Sundance 2022 review: Every Day in Kaimukī (Alika Maikau)

“When the non-professional actors play versions of themselves, no matter how distant the plot is from their actual lives, Every Day in Kaimukī succeeds.”

Alika Maikau`s Every Day in Kaimukī follows the twenty-something Naz (Naz Kawakami, a non-professional actor who also co-wrote the screenplay) as he prepares to leave his hometown O’ahu in Hawaiʻi behind and move to New York. He has always lived in O’ahu and that is what forces him to move; to him, it feels wrong to spend one’s entire life in the same place. Chances are some opportunity awaits him elsewhere, so his days skateboarding and DJ’ing for a local community radio can’t be all there is.
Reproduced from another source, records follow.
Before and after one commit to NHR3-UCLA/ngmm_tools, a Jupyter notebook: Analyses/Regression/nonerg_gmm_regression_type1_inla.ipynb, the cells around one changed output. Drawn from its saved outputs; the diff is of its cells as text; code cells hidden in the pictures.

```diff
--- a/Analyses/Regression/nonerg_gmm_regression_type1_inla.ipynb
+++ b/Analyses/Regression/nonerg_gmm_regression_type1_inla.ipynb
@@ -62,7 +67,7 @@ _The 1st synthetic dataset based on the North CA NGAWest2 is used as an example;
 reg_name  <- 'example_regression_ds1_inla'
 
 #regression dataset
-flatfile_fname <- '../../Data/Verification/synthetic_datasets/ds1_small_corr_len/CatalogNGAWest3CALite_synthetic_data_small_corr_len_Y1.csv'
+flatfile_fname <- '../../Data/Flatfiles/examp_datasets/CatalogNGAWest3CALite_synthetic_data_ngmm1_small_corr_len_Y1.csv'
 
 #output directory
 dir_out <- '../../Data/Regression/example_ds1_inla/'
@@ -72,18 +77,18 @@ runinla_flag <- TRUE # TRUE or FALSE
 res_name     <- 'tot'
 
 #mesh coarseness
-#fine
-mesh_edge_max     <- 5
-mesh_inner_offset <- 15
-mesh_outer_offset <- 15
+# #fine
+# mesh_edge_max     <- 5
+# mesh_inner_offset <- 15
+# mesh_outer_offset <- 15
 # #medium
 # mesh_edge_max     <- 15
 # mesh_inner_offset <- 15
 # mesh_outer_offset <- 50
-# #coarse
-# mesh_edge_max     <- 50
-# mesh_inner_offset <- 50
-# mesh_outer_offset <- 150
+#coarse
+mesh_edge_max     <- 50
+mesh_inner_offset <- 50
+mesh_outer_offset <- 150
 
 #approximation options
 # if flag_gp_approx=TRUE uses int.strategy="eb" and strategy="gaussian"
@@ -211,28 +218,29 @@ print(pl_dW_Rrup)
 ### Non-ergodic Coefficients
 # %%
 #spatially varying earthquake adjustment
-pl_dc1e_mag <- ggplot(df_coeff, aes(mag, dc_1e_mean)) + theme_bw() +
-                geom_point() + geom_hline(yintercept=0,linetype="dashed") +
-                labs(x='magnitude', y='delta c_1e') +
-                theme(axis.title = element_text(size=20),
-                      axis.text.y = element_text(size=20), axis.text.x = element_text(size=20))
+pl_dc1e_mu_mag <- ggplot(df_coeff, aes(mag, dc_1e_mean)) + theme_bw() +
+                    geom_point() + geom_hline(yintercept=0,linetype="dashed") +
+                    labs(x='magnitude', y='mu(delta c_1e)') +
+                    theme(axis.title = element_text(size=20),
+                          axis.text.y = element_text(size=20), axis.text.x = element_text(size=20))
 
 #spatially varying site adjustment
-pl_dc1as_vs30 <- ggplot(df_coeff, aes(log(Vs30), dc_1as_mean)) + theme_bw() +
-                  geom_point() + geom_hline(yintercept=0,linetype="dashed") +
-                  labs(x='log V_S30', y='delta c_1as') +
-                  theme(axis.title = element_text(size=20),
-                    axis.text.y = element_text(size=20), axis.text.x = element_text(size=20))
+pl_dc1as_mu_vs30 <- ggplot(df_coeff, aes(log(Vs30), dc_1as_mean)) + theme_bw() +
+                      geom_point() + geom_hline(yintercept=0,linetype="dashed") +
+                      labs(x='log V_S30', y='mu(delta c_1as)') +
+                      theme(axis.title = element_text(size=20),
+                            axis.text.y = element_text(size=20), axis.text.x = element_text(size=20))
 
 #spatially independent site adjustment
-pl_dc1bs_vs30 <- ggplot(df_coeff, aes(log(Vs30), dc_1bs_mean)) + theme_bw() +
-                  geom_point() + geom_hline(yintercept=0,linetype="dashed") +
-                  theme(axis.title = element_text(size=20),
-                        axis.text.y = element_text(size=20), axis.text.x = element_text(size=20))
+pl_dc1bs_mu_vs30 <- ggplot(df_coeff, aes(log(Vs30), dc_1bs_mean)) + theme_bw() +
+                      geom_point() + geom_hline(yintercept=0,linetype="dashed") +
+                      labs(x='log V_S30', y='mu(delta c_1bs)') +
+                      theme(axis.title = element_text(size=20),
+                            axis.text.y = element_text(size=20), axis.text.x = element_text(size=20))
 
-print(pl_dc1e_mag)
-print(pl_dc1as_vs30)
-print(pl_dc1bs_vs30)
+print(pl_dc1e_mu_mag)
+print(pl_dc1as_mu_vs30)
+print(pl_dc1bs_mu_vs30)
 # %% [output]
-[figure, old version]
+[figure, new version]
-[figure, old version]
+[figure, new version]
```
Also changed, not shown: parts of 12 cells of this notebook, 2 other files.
As Naz moves from work to home, and from home to the city to run an errand for his girlfriend, Maikau succeeds in showing not only the rut in which Naz is stuck but how even living in a paradisiac place, having friends and doing a job he likes, it is precisely that repetition of days in Kaimukī that the title suggests that prevents Naz from fully enjoying things. All his days are the same, not much different from what Larry Clark observed in the way of living of many young people during the mid-90s and early 2000s. That is to say, if that archetype of youth shown by Clark had managed to grow up and birth the next generation, Maikau’s Naz, in all his anxiety and boredom, would be their kid. All the nihilism that was somehow confronted by anger, sex, drugs, and violence in Clark’s Kids (1995), Bully (2001), and Ken Park (2002) evolved into apathy, boredom, and individualism. Young people populate the city in Every Day in Kaimukī, but they rarely collide with each other.
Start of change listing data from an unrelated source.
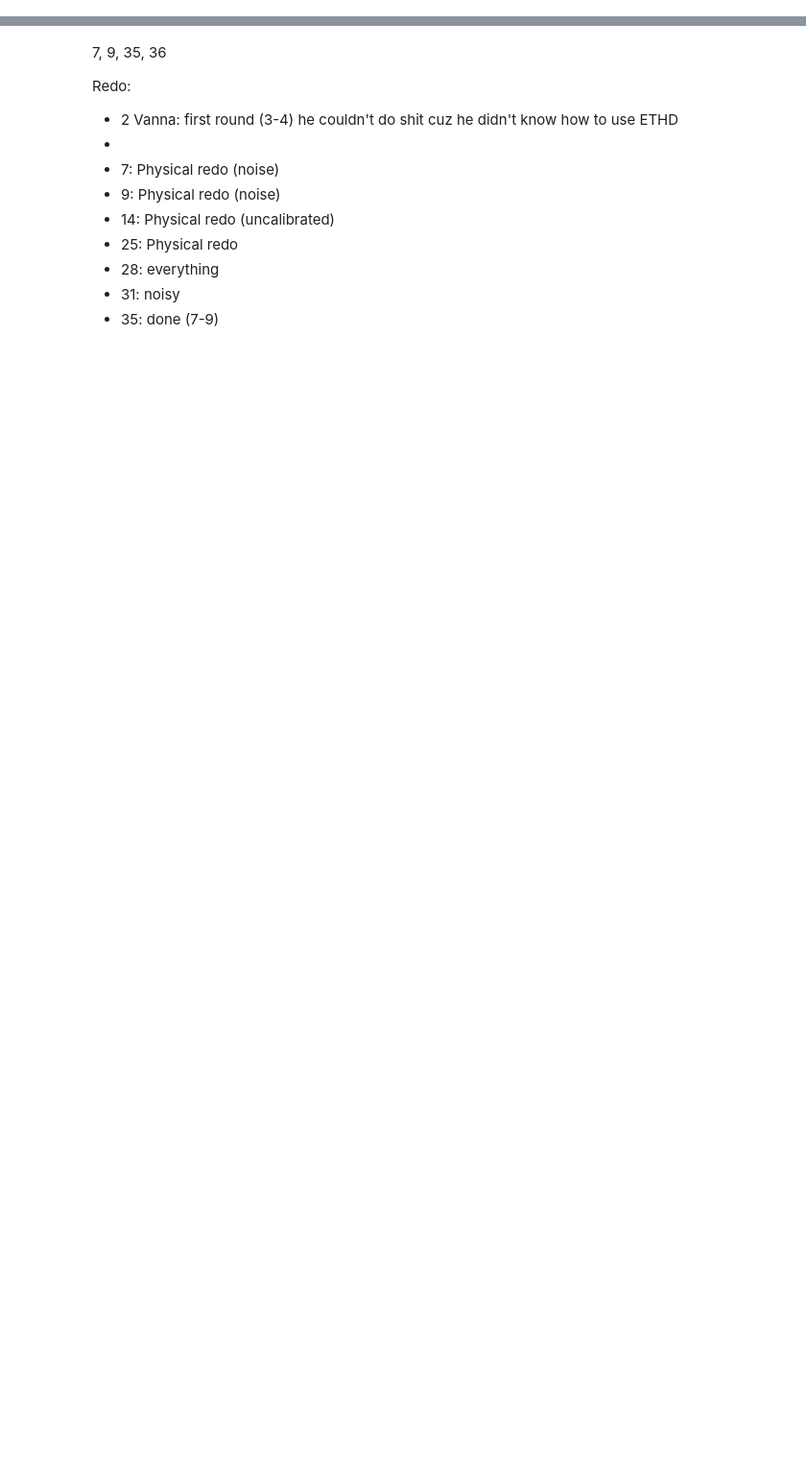
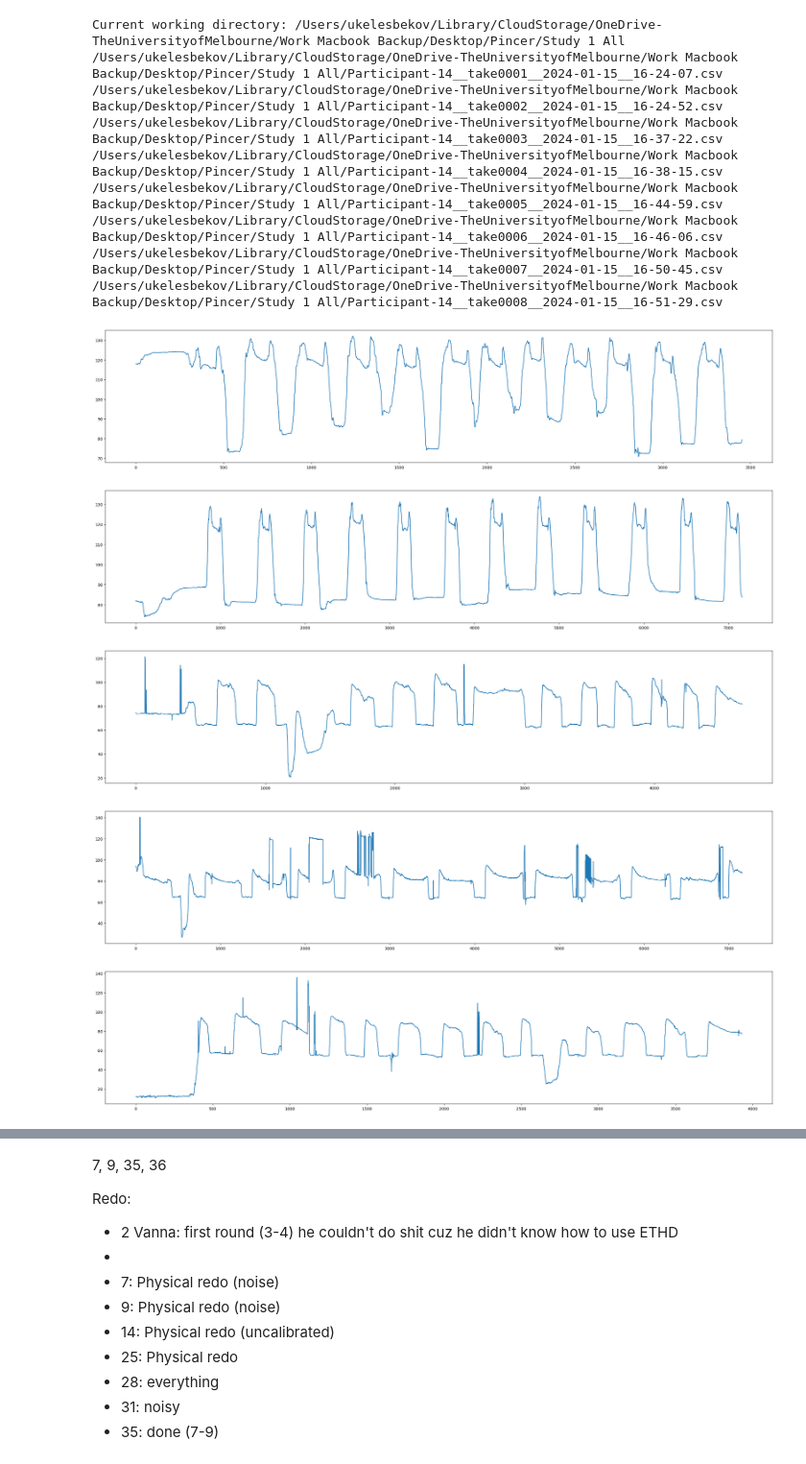
Before and after one commit to Kelesbekov/Pincer, a Jupyter notebook: Study 1 All/data.ipynb, the cells around one changed output, grey strips where cells are left out. Shown at 96% size. Saved outputs shown, nothing was run; the diff lists cells and outputs as text; code cells hidden in the pictures; blank space fills up the shorter version.

```diff
--- a/Study 1 All/data.ipynb
+++ b/Study 1 All/data.ipynb
@@ -9,32 +9,47 @@ current_directory = os.getcwd()
 
 print("Current working directory:", current_directory)
 
 all_items = os.listdir(current_directory)
 #print(all_items)
-prefix_to_match = 'Participant-207'
+prefix_to_match = 'Participant-14'
 matching_folders = [item for item in all_items if \
                     item.startswith(prefix_to_match)]
 #print(matching_folders)
 
 #print(matching_folders)
 
 #print(len(matching_folders))
 columns_to_keep = ['Pinch Aperture']
 for file in sorted(matching_folders):
 
     data = []
     file_path = os.path.join(current_directory, file)
     print(file_path)
     with open(file_path, 'r') as file:
         reader = csv.DictReader(file)
         data = [row[col] for col in columns_to_keep for row in reader]
 
 
         for row in reader:
             data.append(row)
         #print(len(data))
         #print(data[0])
         plt.figure(figsize=(30,6))
         data = [float(item)*1000 for item in data]
         plt.plot(data)
-        plt.ylim(0, 100)
+        #plt.ylim(0, 100)
+# %% [output]
+Current working directory: /Users/ukelesbekov/Library/CloudStorage/OneDrive-TheUniversityofMelbourne/Work Macbook Backup/Desktop/Pincer/Study 1 All
+/Users/ukelesbekov/Library/CloudStorage/OneDrive-TheUniversityofMelbourne/Work Macbook Backup/Desktop/Pincer/Study 1 All/Participant-14__take0001__2024-01-15__16-24-07.csv
+/Users/ukelesbekov/Library/CloudStorage/OneDrive-TheUniversityofMelbourne/Work Macbook Backup/Desktop/Pincer/Study 1 All/Participant-14__take0002__2024-01-15__16-24-52.csv
+/Users/ukelesbekov/Library/CloudStorage/OneDrive-TheUniversityofMelbourne/Work Macbook Backup/Desktop/Pincer/Study 1 All/Participant-14__take0003__2024-01-15__16-37-22.csv
+/Users/ukelesbekov/Library/CloudStorage/OneDrive-TheUniversityofMelbourne/Work Macbook Backup/Desktop/Pincer/Study 1 All/Participant-14__take0004__2024-01-15__16-38-15.csv
+/Users/ukelesbekov/Library/CloudStorage/OneDrive-TheUniversityofMelbourne/Work Macbook Backup/Desktop/Pincer/Study 1 All/Participant-14__take0005__2024-01-15__16-44-59.csv
+/Users/ukelesbekov/Library/CloudStorage/OneDrive-TheUniversityofMelbourne/Work Macbook Backup/Desktop/Pincer/Study 1 All/Participant-14__take0006__2024-01-15__16-46-06.csv
+/Users/ukelesbekov/Library/CloudStorage/OneDrive-TheUniversityofMelbourne/Work Macbook Backup/Desktop/Pincer/Study 1 All/Participant-14__take0007__2024-01-15__16-50-45.csv
+/Users/ukelesbekov/Library/CloudStorage/OneDrive-TheUniversityofMelbourne/Work Macbook Backup/Desktop/Pincer/Study 1 All/Participant-14__take0008__2024-01-15__16-51-29.csv
+[figure, added]
+[figure, added]
+[figure, added]
+[figure, added]
+[figure, added]
```
Also changed, not shown: parts of 1 cell of this notebook.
Thus apathy seems to be the key word to understand Naz’s behavior. He doesn’t want to go but keeps planning the trip. He is afraid of leaving everything behind but staying makes him anxious and depressed. He doesn’t even react when his girlfriend, who was supposed to travel with him, cancels everything after he already quit his job and sold his stuff. He simply wanders around the city and gets drunk, yet does nothing that comes close to what was expected of him. The late great Mark Fisher, while addressing depression and exhaustion, wrote about boredom and the feeling of helplessness when it comes to foreseeing a future, similar to Clark’s characters; however, the author posited that something worse was happening to the current generation, because the helplessness is there, the boredom is there too, but now we are overstimulated all the time. We are bored and addicted to boring things on the internet.
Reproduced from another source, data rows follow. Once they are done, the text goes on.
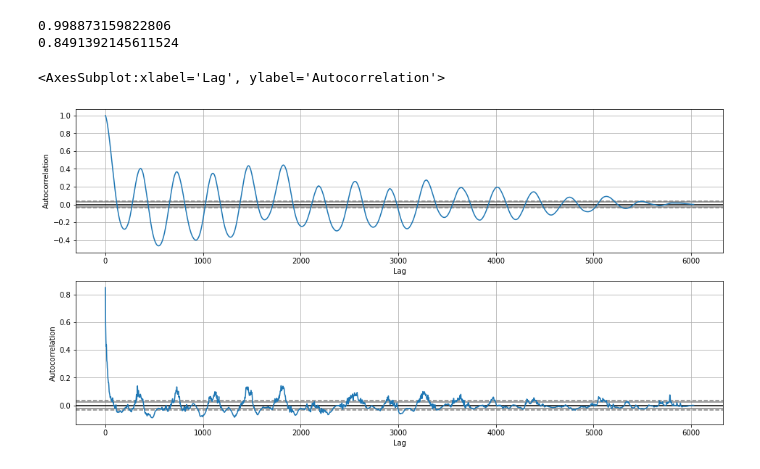
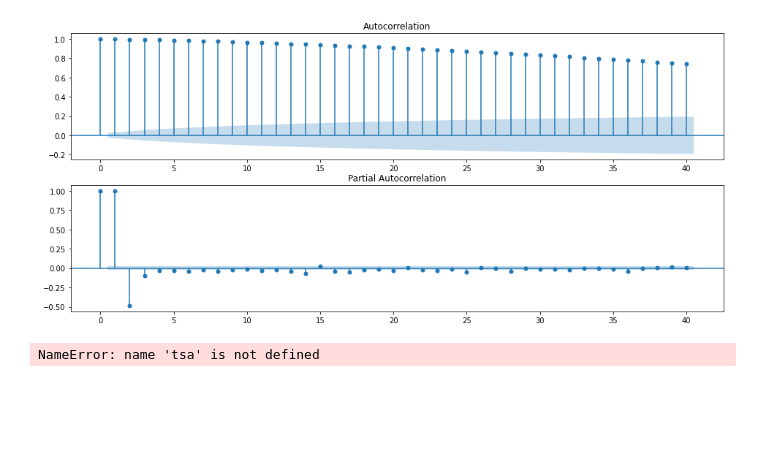
Before and after one commit to KlemenKozelj/master_thesis, a Jupyter notebook: 02_Lake_Bilancino_Time_Series.ipynb, the cells around one changed output. Drawn from its saved outputs; the diff is of its cells as text; code cells hidden in the pictures; blank space fills up the shorter version.

```diff
--- a/02_Lake_Bilancino_Time_Series.ipynb
+++ b/02_Lake_Bilancino_Time_Series.ipynb
@@ -10,9 +13,9 @@ from statsmodels.tsa.stattools import adfuller
 from datetime import datetime, date
 # %%
-df = pd.read_csv('./data/00_original/Lake_Bilancino.csv', sep=',', header=0, index_col=0)
+df_raw = pd.read_csv('./data/00_original/Lake_Bilancino.csv', sep=',', header=0, index_col=0)
 
+df = df_raw[['Lake_Level']].copy()
 df.index = pd.to_datetime(df.index, format = '%d/%m/%Y')
-
-# df.index = pd.to_datetime(df.index)
+df = df.asfreq('d')
 df.head(5)
 # %% [output]
@@ -31,4 +28,0 @@ msno.matrix(df)
-# %%
-df = df[df.index >= '2004-1-1']
-msno.matrix(df)
-df.head(5)
@@ -62,7 +28,0 @@ correlation_matrix(df)
-# %%
-# Correlated rainfal are redundant we keep just Cavallina rainfall because it is located next the lake.
-df = df.drop(['Rainfall_S_Piero', 'Rainfall_Mangona', 'Rainfall_S_Agata', 'Rainfall_Le_Croci'], axis=1, errors='ignore')
-
-# Lake_level is givein relative to sea elevation of the lake which 251m and lake depth is on average 31m
-# For easier result interpretation we transofrm them to only lake depth
-df['Lake_Level'] -= (251 - 31)
@@ -84,20 +42,28 @@ df[(df.index >= '2010-01-01') & (df.index <= '2010-12-31')].plot(figsize=(16, 8)
 # %%
 # SEASONALITY CHECK
 
-fig, ax = plt.subplots(2, 1, figsize=(16, 8))
+fig, ax = plt.subplots(2, 1, figsize=(16, 7))
 
-print(df['Lake_Level'].autocorr(lag=1))
-print(df['Flow_Rate'].autocorr(lag=1))
-
-pd.plotting.autocorrelation_plot(df['Lake_Level'], ax=ax[0])
-pd.plotting.autocorrelation_plot(df['Flow_Rate'], ax=ax[1])
-
-# if autocorrelation plot has sinusuid shape means that we can have case of seasonality
+tsg.plot_acf(df['Lake_Level'],lags=40, ax=ax[0])
+tsg.plot_pacf(df['Lake_Level'],lags=40, ax=ax[1])
+plt.show()
 # %% [output]
-0.998873159822806
-0.8491392145611524
-<AxesSubplot:xlabel='Lag', ylabel='Autocorrelation'>
-[figure, old version]
+[figure, new version]
+# %%
+result = tsa.seasonal_decompose(df['Lake_Level'], model='additive', period=5)
+
+fig, ax = plt.subplots(4,1, figsize=(16, 10))
+
+result.observed.plot(ax=ax[0])
+ax[0].set_ylabel('Observed')
+result.trend.plot(ax=ax[1])
+ax[1].set_ylabel('Trend')
+result.seasonal.plot(ax=ax[2]) # blue square = no cyclical pattern because value is constantly jumping up and down
+ax[2].set_ylabel('Seasonal')
+result.resid.plot(ax=ax[3])
+ax[3].set_ylabel('Residual')
+# %% [output]
+NameError: name 'tsa' is not defined
 # %%
 # STATIONARITY
 # Stationarity check means that we have constant mean and variance of the data over the time.
```
Also changed, not shown: parts of 11 cells of this notebook.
When the non-professional actors play versions of themselves, no matter how distant the plot is from their actual lives, Every Day in Kaimukī succeeds; they are young people living in Hawaiʻi during a pandemic, having seen one economic recession after the other, and having the internet almost as the only place to get entertainment, information, and human interaction. When it comes to the COVID-19 pandemic, Maikau makes sure that his characters are wearing masks and talking about safety protocols, and it helps to set a more realistic tone. The film does not just deal with COVID-19, but translates well onto the screen how the characters had to live, go to work, listen to music, Facetime relatives, have sex, eat, and study, just like the audience. In keeping with the comparison to Clark’s world, Kids had the AIDS crisis as background, Every Day in Kaimukī has the current pandemic.

Following this line of thought, it is important to acknowledge how ‘sanitized’ Maikau’s film might seem, especially compared to something like Kids. What prevents the film from being great is exactly that obsession with ‘looking good’. In this sense the cinematography, almost like an Instagram filter, alongside the indie pop-rock songs played in key moments as if in an attempt to make it ‘cool’, prevents the realistic approach from fully working. Not to say that it should have been visually similar to Kids or films of that ilk, but it helps us understand that there is a reason why these two generations are so different, and that why Naz and his friends behave the way they do is linked to how disconnected people had become from each other even prior to any lockdown measure. This is to be expected when most human contact is established via the internet. It is a cold environment, not a warm one, and people may share the same space but they are alone together.